The father of a missing Iowa college student says the search for his daughter may go in vain without tips from the general public.
Speaking in an interview with “Good Morning America,” Rob Tibbetts said he believes the public may hold the key to finding his daughter, Mollie Tibbetts, who disappeared on July 18 after going out for an evening jog.
“What we need is for people to tell their friends and neighbors that if they saw anything that seemed even remotely out of the ordinary to call the authorities and they will run that down,” Tibbetts said. “The authorities have told us again and again and again that all the similar cases like this are always solved by some tip.”
Mollie Tibbetts was reported missing after she failed to show up for work in Brooklyn, Iowa, a farming community of about 1,500 people where she was living over the summer with her longtime boyfriend.
Rob Tibbetts said the community near Brooklyn has made “extraordinary” efforts to spread the word about his daughter’s disappearance, but he believes there’s someone else with information that could help to locate her.
“The day after Mollie turned up missing, 400 people showed up, spontaneously, to form a spontaneous search effort,” Rob Tibbetts said. “I think it’s just because this community knows Mollie, they love Mollie and I think the rest of the country is starting understand who she is too.”
Fighting to hold back tears, he said the public should forget about consoling him and his family and focus on bringing his daughter home safe.
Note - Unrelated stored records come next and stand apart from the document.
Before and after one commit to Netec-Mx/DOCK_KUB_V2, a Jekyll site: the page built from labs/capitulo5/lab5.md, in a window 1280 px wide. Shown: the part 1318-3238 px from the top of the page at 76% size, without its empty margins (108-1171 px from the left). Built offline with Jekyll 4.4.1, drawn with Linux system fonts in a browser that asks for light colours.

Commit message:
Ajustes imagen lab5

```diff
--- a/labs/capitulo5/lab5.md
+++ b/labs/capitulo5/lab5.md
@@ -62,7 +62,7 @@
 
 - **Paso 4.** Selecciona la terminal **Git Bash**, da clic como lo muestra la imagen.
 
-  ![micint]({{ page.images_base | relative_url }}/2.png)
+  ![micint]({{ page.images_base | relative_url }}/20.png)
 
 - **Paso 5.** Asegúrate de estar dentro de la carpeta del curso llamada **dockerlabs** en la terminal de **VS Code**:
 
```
“It doesn’t matter what we’re going through, we just need people to think -- because somebody knows something and they don’t even know it’s important,” Rob Tibbetts said. “We can get Mollie back we just have to have somebody call [the tip line].
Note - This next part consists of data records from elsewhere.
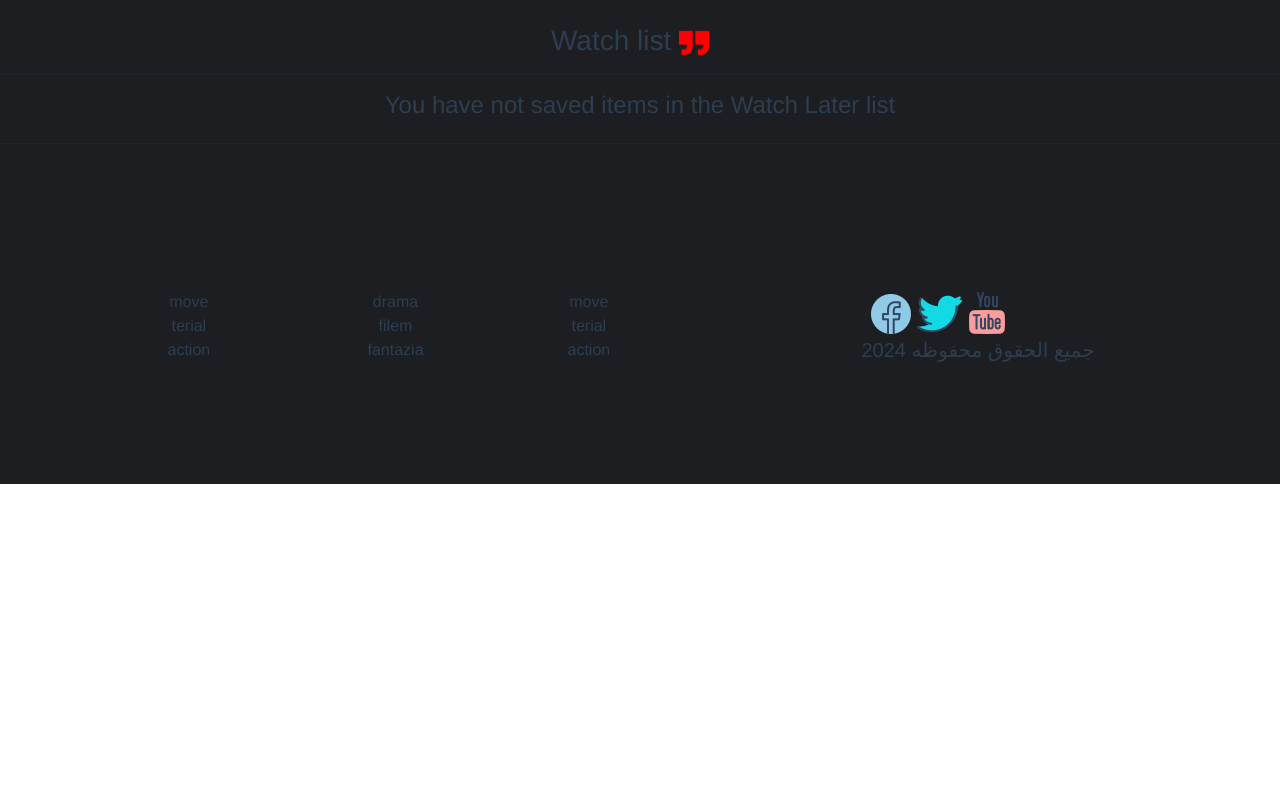
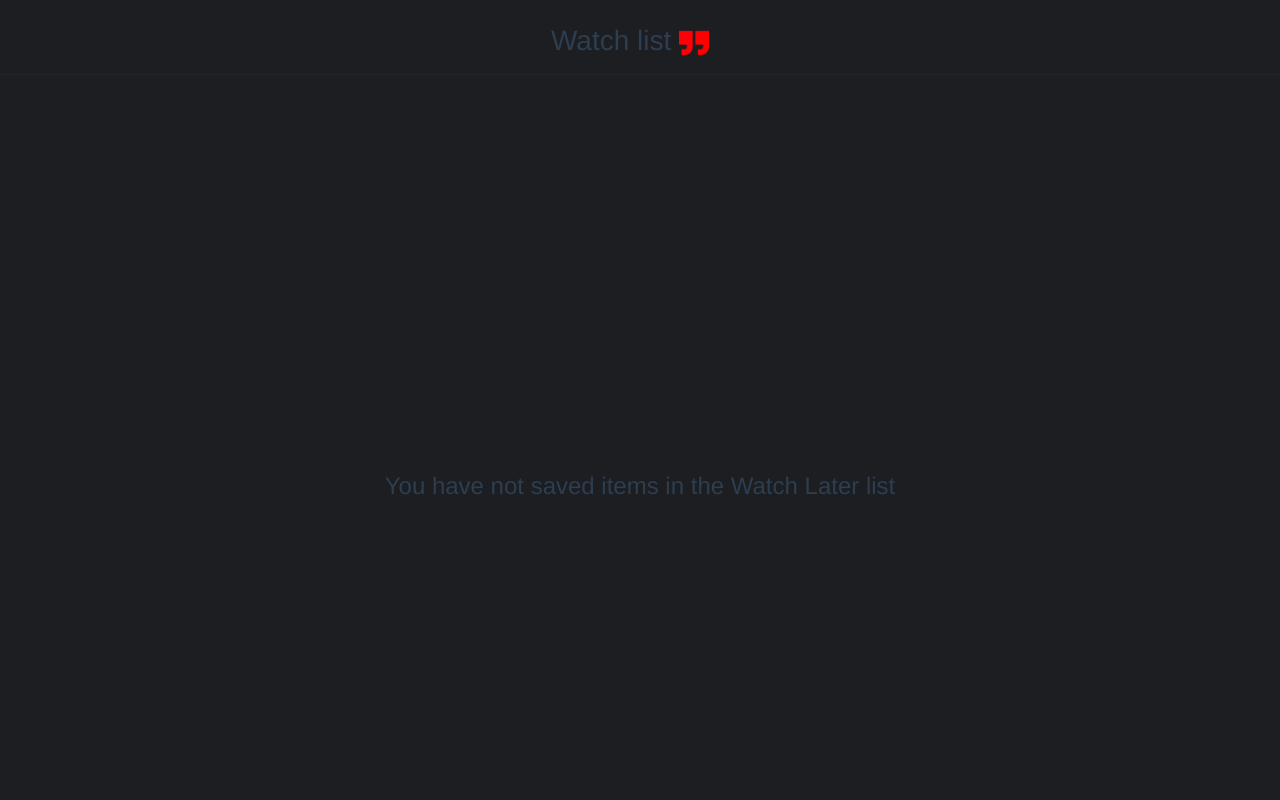
Before and after one commit to Eihapkaram/movi-0, a Vue app: page /listspage in a window 1280 px wide. Shown: the top 800 px of the page. Built offline with nearby package versions, Linux system fonts and the light colour scheme.

Commit message:
Update ListsPage.vue

```diff
--- a/src/views/ListsPage.vue
+++ b/src/views/ListsPage.vue
@@ -156,7 +156,7 @@ swiper-slide #item {
   align-items: center;
   gap: 30px;
   width: 100%;
-  height: 100%;
+  height: 50rem;
 }
 #swip {
   text-align: center;
```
“We all want her back and we’re going to have to rely on our law enforcement partners, but we can help them by driving those leads to them that are guiding this search effort and that’s all we can do,” he added.
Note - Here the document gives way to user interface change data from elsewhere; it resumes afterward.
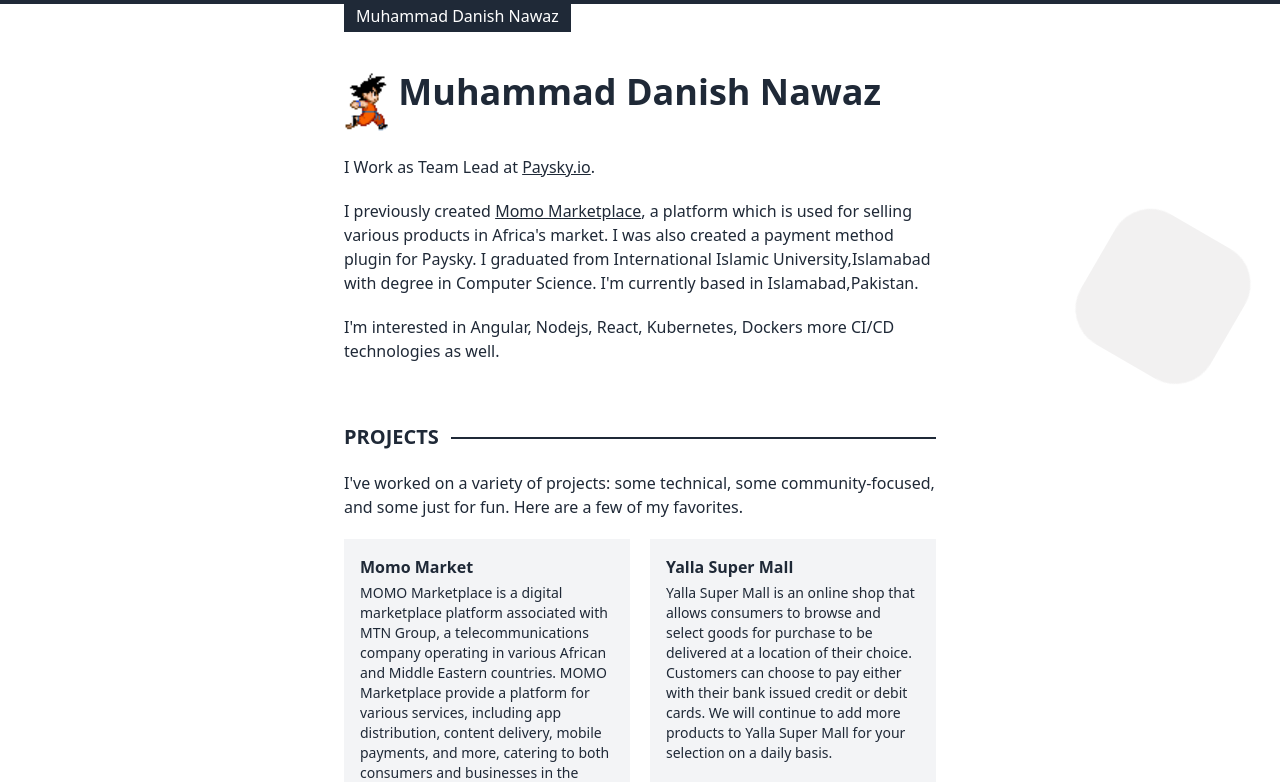
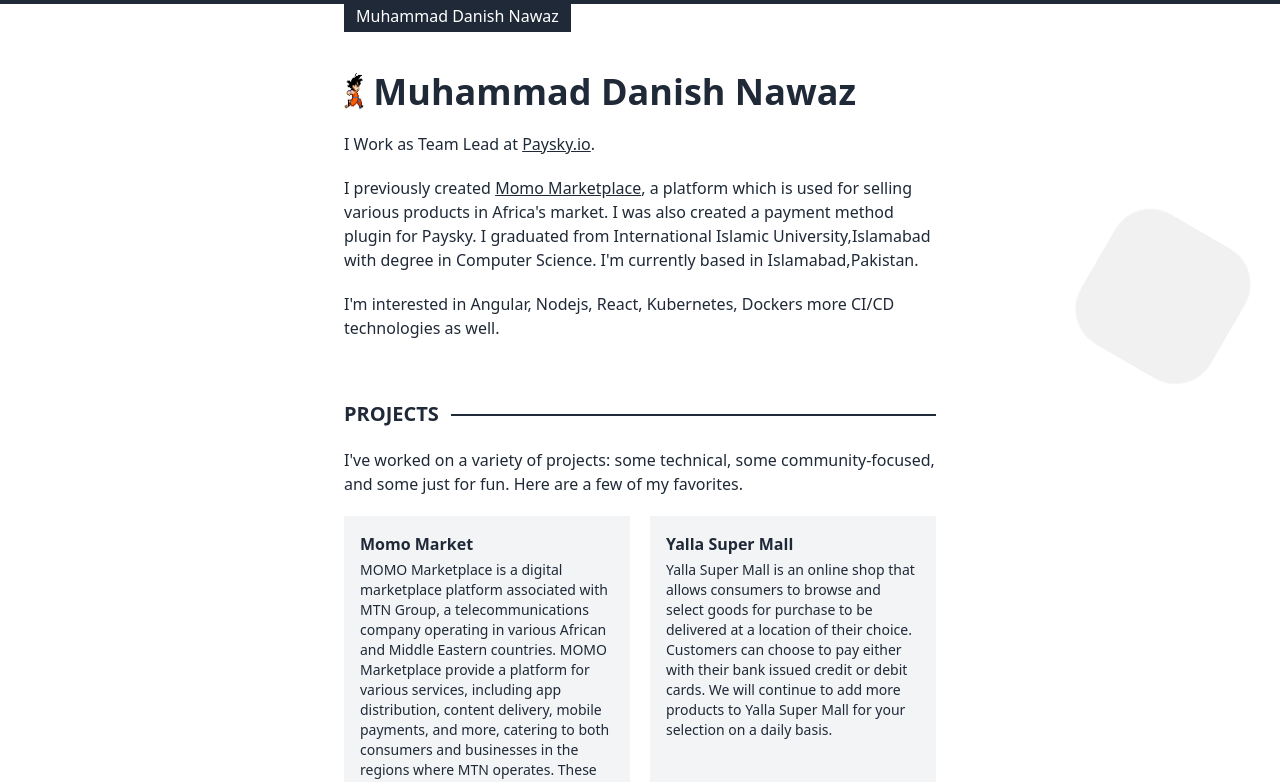
Before and after one commit to DanishBuilds/muhammaddanishnawaz.com, a Next.js app: page / in a window 1280 px wide. Shown: the top 782 px of the page. Built offline with nearby package versions, Linux system fonts and the light colour scheme.

Commit message:
lofo sizw change

```diff
--- a/components/Hero.tsx
+++ b/components/Hero.tsx
@@ -8,8 +8,8 @@
       <Image
         src={mypic}
         alt="Picture of the author"
-        width="45"
-        height="45"
+        width="20"
+        height="20"
       />{" "}
         &nbsp;Muhammad Danish Nawaz
     </h1>
```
If you have information that could be helpful, email the sheriff's office at firstname.lastname@example.org or call 641-623-5679.